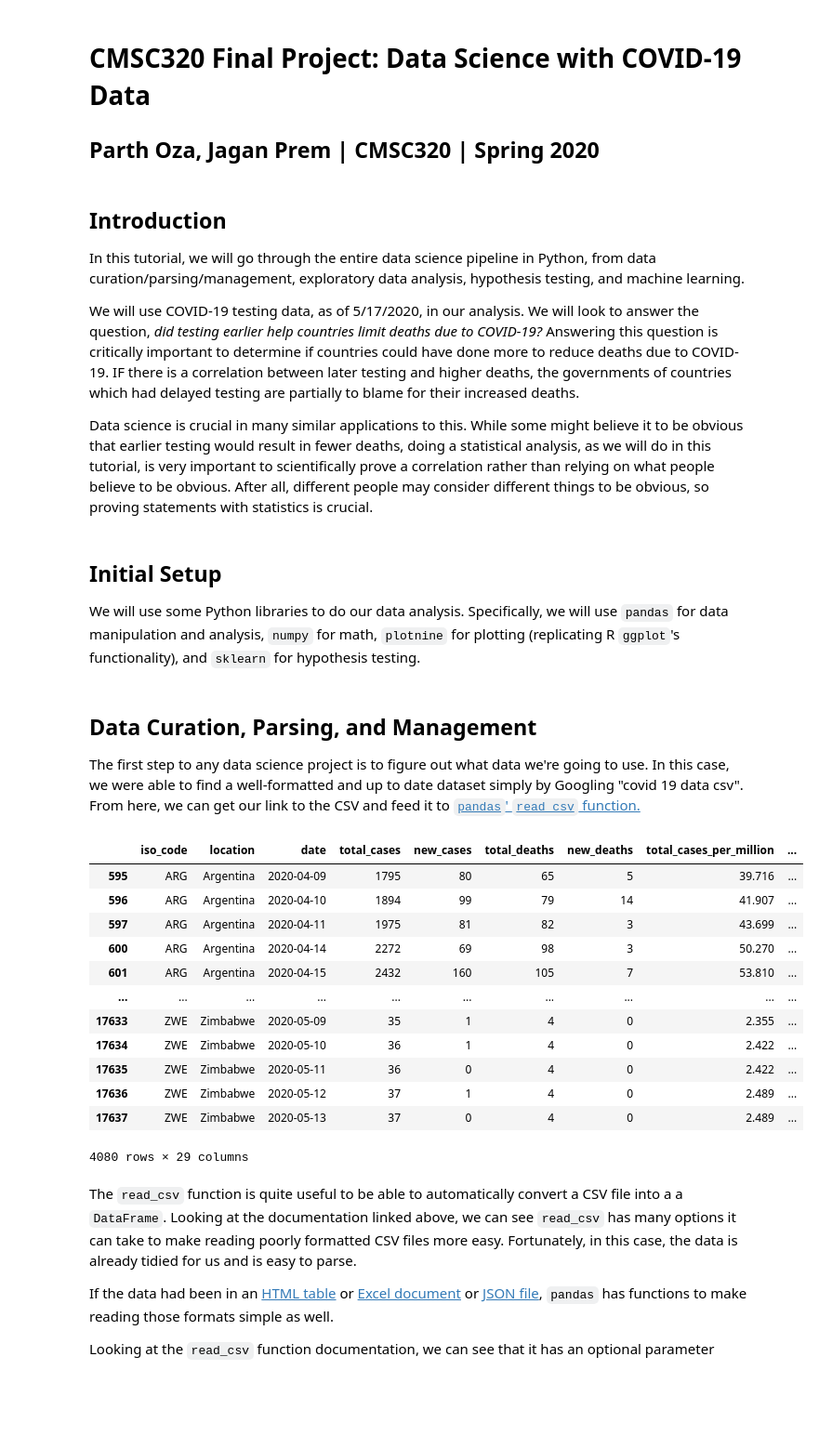
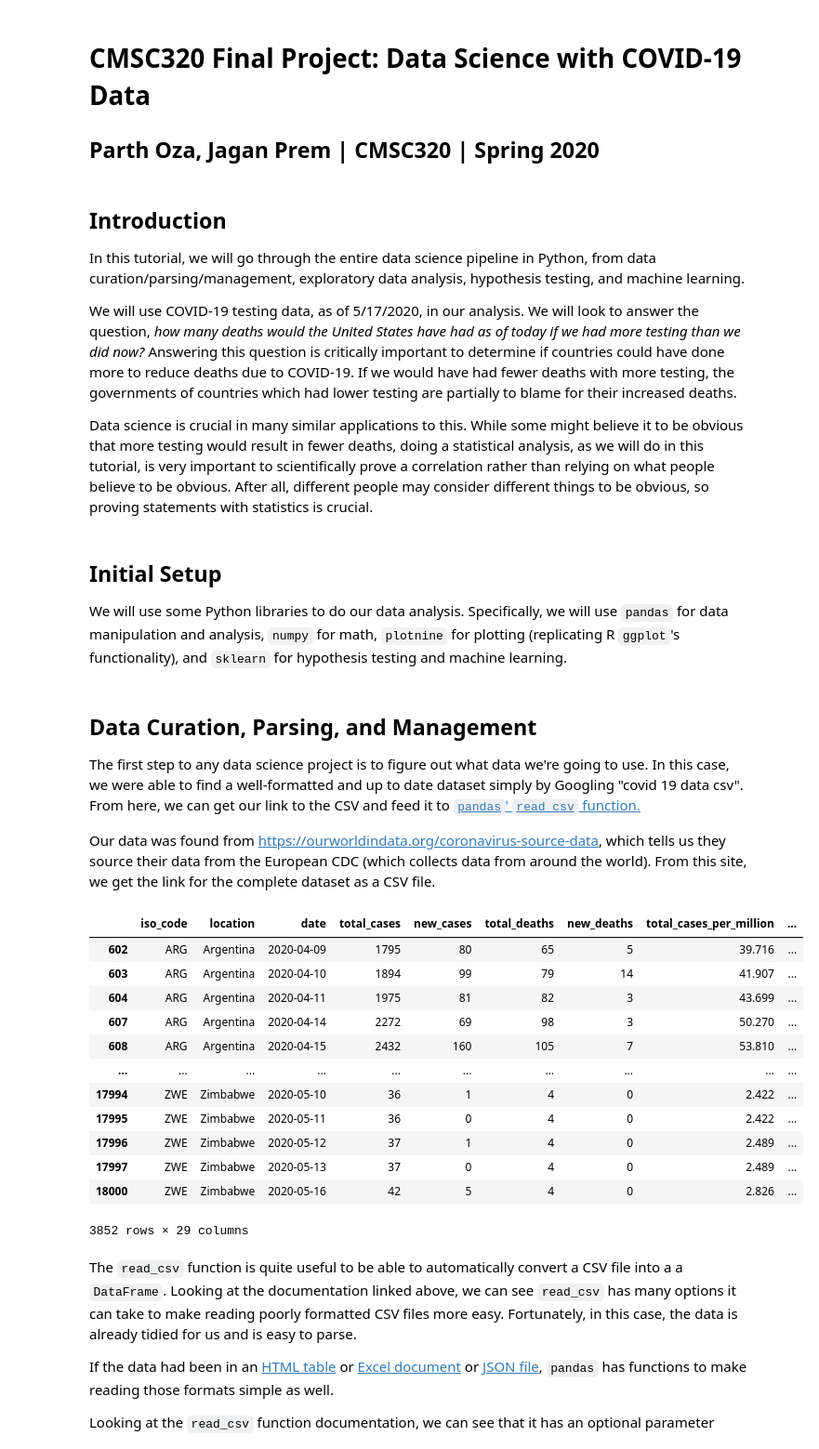
Before and after one commit to plato2000/covid19-datascience-tutorial, a Jupyter notebook: CMSC320_Final_Project.ipynb, the cells around one changed output. Shown: that part at 93% size. Saved outputs shown, nothing was run; the diff lists cells and outputs as text; code cells hidden in the pictures; blank space fills up the shorter version.

```diff
--- a/CMSC320_Final_Project.ipynb
+++ b/CMSC320_Final_Project.ipynb
@@ -7,13 +7,13 @@
 ## Introduction
 In this tutorial, we will go through the entire data science pipeline in Python, from data curation/parsing/management, exploratory data analysis, hypothesis testing, and machine learning.
 
-We will use COVID-19 testing data, as of 5/17/2020, in our analysis. We will look to answer the question, *did testing earlier help countries limit deaths due to COVID-19?* Answering this question is critically important to determine if countries could have done more to reduce deaths due to COVID-19. IF there is a correlation between later testing and higher deaths, the governments of countries which had delayed testing are partially to blame for their increased deaths.
+We will use COVID-19 testing data, as of 5/17/2020, in our analysis. We will look to answer the question, *how many deaths would the United States have had as of today if we had more testing than we did now?* Answering this question is critically important to determine if countries could have done more to reduce deaths due to COVID-19. If we would have had fewer deaths with more testing, the governments of countries which had lower testing are partially to blame for their increased deaths.
 
-Data science is crucial in many similar applications to this. While some might believe it to be obvious that earlier testing would result in fewer deaths, doing a statistical analysis, as we will do in this tutorial, is very important to scientifically prove a correlation rather than relying on what people believe to be obvious. After all, different people may consider different things to be obvious, so proving statements with statistics is crucial.
+Data science is crucial in many similar applications to this. While some might believe it to be obvious that more testing would result in fewer deaths, doing a statistical analysis, as we will do in this tutorial, is very important to scientifically prove a correlation rather than relying on what people believe to be obvious. After all, different people may consider different things to be obvious, so proving statements with statistics is crucial.
 # %% [markdown]
 ## Initial Setup
 
-We will use some Python libraries to do our data analysis. Specifically, we will use `pandas` for data manipulation and analysis, `numpy` for math, `plotnine` for plotting (replicating R `ggplot`'s functionality), and `sklearn` for hypothesis testing.
+We will use some Python libraries to do our data analysis. Specifically, we will use `pandas` for data manipulation and analysis, `numpy` for math, `plotnine` for plotting (replicating R `ggplot`'s functionality), and `sklearn` for hypothesis testing and machine learning.
 # %%
 import pandas as pd
 import numpy as np
@@ -25,24 +28,26 @@ from sklearn.preprocessing import StandardScaler
 ## Data Curation, Parsing, and Management
 
 The first step to any data science project is to figure out what data we're going to use. In this case, we were able to find a well-formatted and up to date dataset simply by Googling "covid 19 data csv". From here, we can get our link to the CSV and feed it to [`pandas`' `read_csv` function.](https://pandas.pydata.org/pandas-docs/stable/reference/api/pandas.read_csv.html)
+
+Our data was found from https://ourworldindata.org/coronavirus-source-data, which tells us they source their data from the European CDC (which collects data from around the world). From this site, we get the link for the complete dataset as a CSV file.
 # %%
 df = pd.read_csv("https://covid.ourworldindata.org/data/owid-covid-data.csv", parse_dates=[2])
-df = df.dropna(subset=['total_cases', 'new_cases', 'total_tests', 'new_tests'])
+df = df.dropna(subset=['location', 'date', 'new_tests', 'total_tests_per_thousand', 'population_density', 'gdp_per_capita', 'total_deaths_per_million', 'male_smokers', 'female_smokers'])
 df
 # %% [output]
 |  | iso_code | location | date | total_cases | new_cases | total_deaths | new_deaths | total_cases_per_million | ... |
-| 595 | ARG | Argentina | 2020-04-09 | 1795 | 80 | 65 | 5 | 39.716 | ... |
-| 596 | ARG | Argentina | 2020-04-10 | 1894 | 99 | 79 | 14 | 41.907 | ... |
-| 597 | ARG | Argentina | 2020-04-11 | 1975 | 81 | 82 | 3 | 43.699 | ... |
-| 600 | ARG | Argentina | 2020-04-14 | 2272 | 69 | 98 | 3 | 50.270 | ... |
-| 601 | ARG | Argentina | 2020-04-15 | 2432 | 160 | 105 | 7 | 53.810 | ... |
+| 602 | ARG | Argentina | 2020-04-09 | 1795 | 80 | 65 | 5 | 39.716 | ... |
+| 603 | ARG | Argentina | 2020-04-10 | 1894 | 99 | 79 | 14 | 41.907 | ... |
+| 604 | ARG | Argentina | 2020-04-11 | 1975 | 81 | 82 | 3 | 43.699 | ... |
+| 607 | ARG | Argentina | 2020-04-14 | 2272 | 69 | 98 | 3 | 50.270 | ... |
+| 608 | ARG | Argentina | 2020-04-15 | 2432 | 160 | 105 | 7 | 53.810 | ... |
 | ... | ... | ... | ... | ... | ... | ... | ... | ... | ... |
-| 17633 | ZWE | Zimbabwe | 2020-05-09 | 35 | 1 | 4 | 0 | 2.355 | ... |
-| 17634 | ZWE | Zimbabwe | 2020-05-10 | 36 | 1 | 4 | 0 | 2.422 | ... |
-| 17635 | ZWE | Zimbabwe | 2020-05-11 | 36 | 0 | 4 | 0 | 2.422 | ... |
-| 17636 | ZWE | Zimbabwe | 2020-05-12 | 37 | 1 | 4 | 0 | 2.489 | ... |
-| 17637 | ZWE | Zimbabwe | 2020-05-13 | 37 | 0 | 4 | 0 | 2.489 | ... |
+| 17994 | ZWE | Zimbabwe | 2020-05-10 | 36 | 1 | 4 | 0 | 2.422 | ... |
+| 17995 | ZWE | Zimbabwe | 2020-05-11 | 36 | 0 | 4 | 0 | 2.422 | ... |
+| 17996 | ZWE | Zimbabwe | 2020-05-12 | 37 | 1 | 4 | 0 | 2.489 | ... |
+| 17997 | ZWE | Zimbabwe | 2020-05-13 | 37 | 0 | 4 | 0 | 2.489 | ... |
+| 18000 | ZWE | Zimbabwe | 2020-05-16 | 42 | 5 | 4 | 0 | 2.826 | ... |
-4080 rows × 29 columns
+3852 rows × 29 columns
 # %% [markdown]
 The `read_csv` function is quite useful to be able to automatically convert a CSV file into a a `DataFrame`. Looking at the documentation linked above, we can see `read_csv` has many options it can take to make reading poorly formatted CSV files more easy. Fortunately, in this case, the data is already tidied for us and is easy to parse.
 
```
Also changed, not shown: parts of 34 cells of this notebook.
● ● ● ● ●
Exercise objective
Write the material above out again exactly. Omit every image.

Solution below
Before and after one commit to plato2000/covid19-datascience-tutorial, a Jupyter notebook: CMSC320_Final_Project.ipynb, the cells around one changed output. Shown: that part at 93% size. Saved outputs shown, nothing was run; the diff lists cells and outputs as text; code cells hidden in the pictures; blank space fills up the shorter version.

```diff
--- a/CMSC320_Final_Project.ipynb
+++ b/CMSC320_Final_Project.ipynb
@@ -7,13 +7,13 @@
 ## Introduction
 In this tutorial, we will go through the entire data science pipeline in Python, from data curation/parsing/management, exploratory data analysis, hypothesis testing, and machine learning.
 
-We will use COVID-19 testing data, as of 5/17/2020, in our analysis. We will look to answer the question, *did testing earlier help countries limit deaths due to COVID-19?* Answering this question is critically important to determine if countries could have done more to reduce deaths due to COVID-19. IF there is a correlation between later testing and higher deaths, the governments of countries which had delayed testing are partially to blame for their increased deaths.
+We will use COVID-19 testing data, as of 5/17/2020, in our analysis. We will look to answer the question, *how many deaths would the United States have had as of today if we had more testing than we did now?* Answering this question is critically important to determine if countries could have done more to reduce deaths due to COVID-19. If we would have had fewer deaths with more testing, the governments of countries which had lower testing are partially to blame for their increased deaths.
 
-Data science is crucial in many similar applications to this. While some might believe it to be obvious that earlier testing would result in fewer deaths, doing a statistical analysis, as we will do in this tutorial, is very important to scientifically prove a correlation rather than relying on what people believe to be obvious. After all, different people may consider different things to be obvious, so proving statements with statistics is crucial.
+Data science is crucial in many similar applications to this. While some might believe it to be obvious that more testing would result in fewer deaths, doing a statistical analysis, as we will do in this tutorial, is very important to scientifically prove a correlation rather than relying on what people believe to be obvious. After all, different people may consider different things to be obvious, so proving statements with statistics is crucial.
 # %% [markdown]
 ## Initial Setup
 
-We will use some Python libraries to do our data analysis. Specifically, we will use `pandas` for data manipulation and analysis, `numpy` for math, `plotnine` for plotting (replicating R `ggplot`'s functionality), and `sklearn` for hypothesis testing.
+We will use some Python libraries to do our data analysis. Specifically, we will use `pandas` for data manipulation and analysis, `numpy` for math, `plotnine` for plotting (replicating R `ggplot`'s functionality), and `sklearn` for hypothesis testing and machine learning.
 # %%
 import pandas as pd
 import numpy as np
@@ -25,24 +28,26 @@ from sklearn.preprocessing import StandardScaler
 ## Data Curation, Parsing, and Management
 
 The first step to any data science project is to figure out what data we're going to use. In this case, we were able to find a well-formatted and up to date dataset simply by Googling "covid 19 data csv". From here, we can get our link to the CSV and feed it to [`pandas`' `read_csv` function.](https://pandas.pydata.org/pandas-docs/stable/reference/api/pandas.read_csv.html)
+
+Our data was found from https://ourworldindata.org/coronavirus-source-data, which tells us they source their data from the European CDC (which collects data from around the world). From this site, we get the link for the complete dataset as a CSV file.
 # %%
 df = pd.read_csv("https://covid.ourworldindata.org/data/owid-covid-data.csv", parse_dates=[2])
-df = df.dropna(subset=['total_cases', 'new_cases', 'total_tests', 'new_tests'])
+df = df.dropna(subset=['location', 'date', 'new_tests', 'total_tests_per_thousand', 'population_density', 'gdp_per_capita', 'total_deaths_per_million', 'male_smokers', 'female_smokers'])
 df
 # %% [output]
 |  | iso_code | location | date | total_cases | new_cases | total_deaths | new_deaths | total_cases_per_million | ... |
-| 595 | ARG | Argentina | 2020-04-09 | 1795 | 80 | 65 | 5 | 39.716 | ... |
-| 596 | ARG | Argentina | 2020-04-10 | 1894 | 99 | 79 | 14 | 41.907 | ... |
-| 597 | ARG | Argentina | 2020-04-11 | 1975 | 81 | 82 | 3 | 43.699 | ... |
-| 600 | ARG | Argentina | 2020-04-14 | 2272 | 69 | 98 | 3 | 50.270 | ... |
-| 601 | ARG | Argentina | 2020-04-15 | 2432 | 160 | 105 | 7 | 53.810 | ... |
+| 602 | ARG | Argentina | 2020-04-09 | 1795 | 80 | 65 | 5 | 39.716 | ... |
+| 603 | ARG | Argentina | 2020-04-10 | 1894 | 99 | 79 | 14 | 41.907 | ... |
+| 604 | ARG | Argentina | 2020-04-11 | 1975 | 81 | 82 | 3 | 43.699 | ... |
+| 607 | ARG | Argentina | 2020-04-14 | 2272 | 69 | 98 | 3 | 50.270 | ... |
+| 608 | ARG | Argentina | 2020-04-15 | 2432 | 160 | 105 | 7 | 53.810 | ... |
 | ... | ... | ... | ... | ... | ... | ... | ... | ... | ... |
-| 17633 | ZWE | Zimbabwe | 2020-05-09 | 35 | 1 | 4 | 0 | 2.355 | ... |
-| 17634 | ZWE | Zimbabwe | 2020-05-10 | 36 | 1 | 4 | 0 | 2.422 | ... |
-| 17635 | ZWE | Zimbabwe | 2020-05-11 | 36 | 0 | 4 | 0 | 2.422 | ... |
-| 17636 | ZWE | Zimbabwe | 2020-05-12 | 37 | 1 | 4 | 0 | 2.489 | ... |
-| 17637 | ZWE | Zimbabwe | 2020-05-13 | 37 | 0 | 4 | 0 | 2.489 | ... |
+| 17994 | ZWE | Zimbabwe | 2020-05-10 | 36 | 1 | 4 | 0 | 2.422 | ... |
+| 17995 | ZWE | Zimbabwe | 2020-05-11 | 36 | 0 | 4 | 0 | 2.422 | ... |
+| 17996 | ZWE | Zimbabwe | 2020-05-12 | 37 | 1 | 4 | 0 | 2.489 | ... |
+| 17997 | ZWE | Zimbabwe | 2020-05-13 | 37 | 0 | 4 | 0 | 2.489 | ... |
+| 18000 | ZWE | Zimbabwe | 2020-05-16 | 42 | 5 | 4 | 0 | 2.826 | ... |
-4080 rows × 29 columns
+3852 rows × 29 columns
 # %% [markdown]
 The `read_csv` function is quite useful to be able to automatically convert a CSV file into a a `DataFrame`. Looking at the documentation linked above, we can see `read_csv` has many options it can take to make reading poorly formatted CSV files more easy. Fortunately, in this case, the data is already tidied for us and is easy to parse.
 
```
Also changed, not shown: parts of 34 cells of this notebook.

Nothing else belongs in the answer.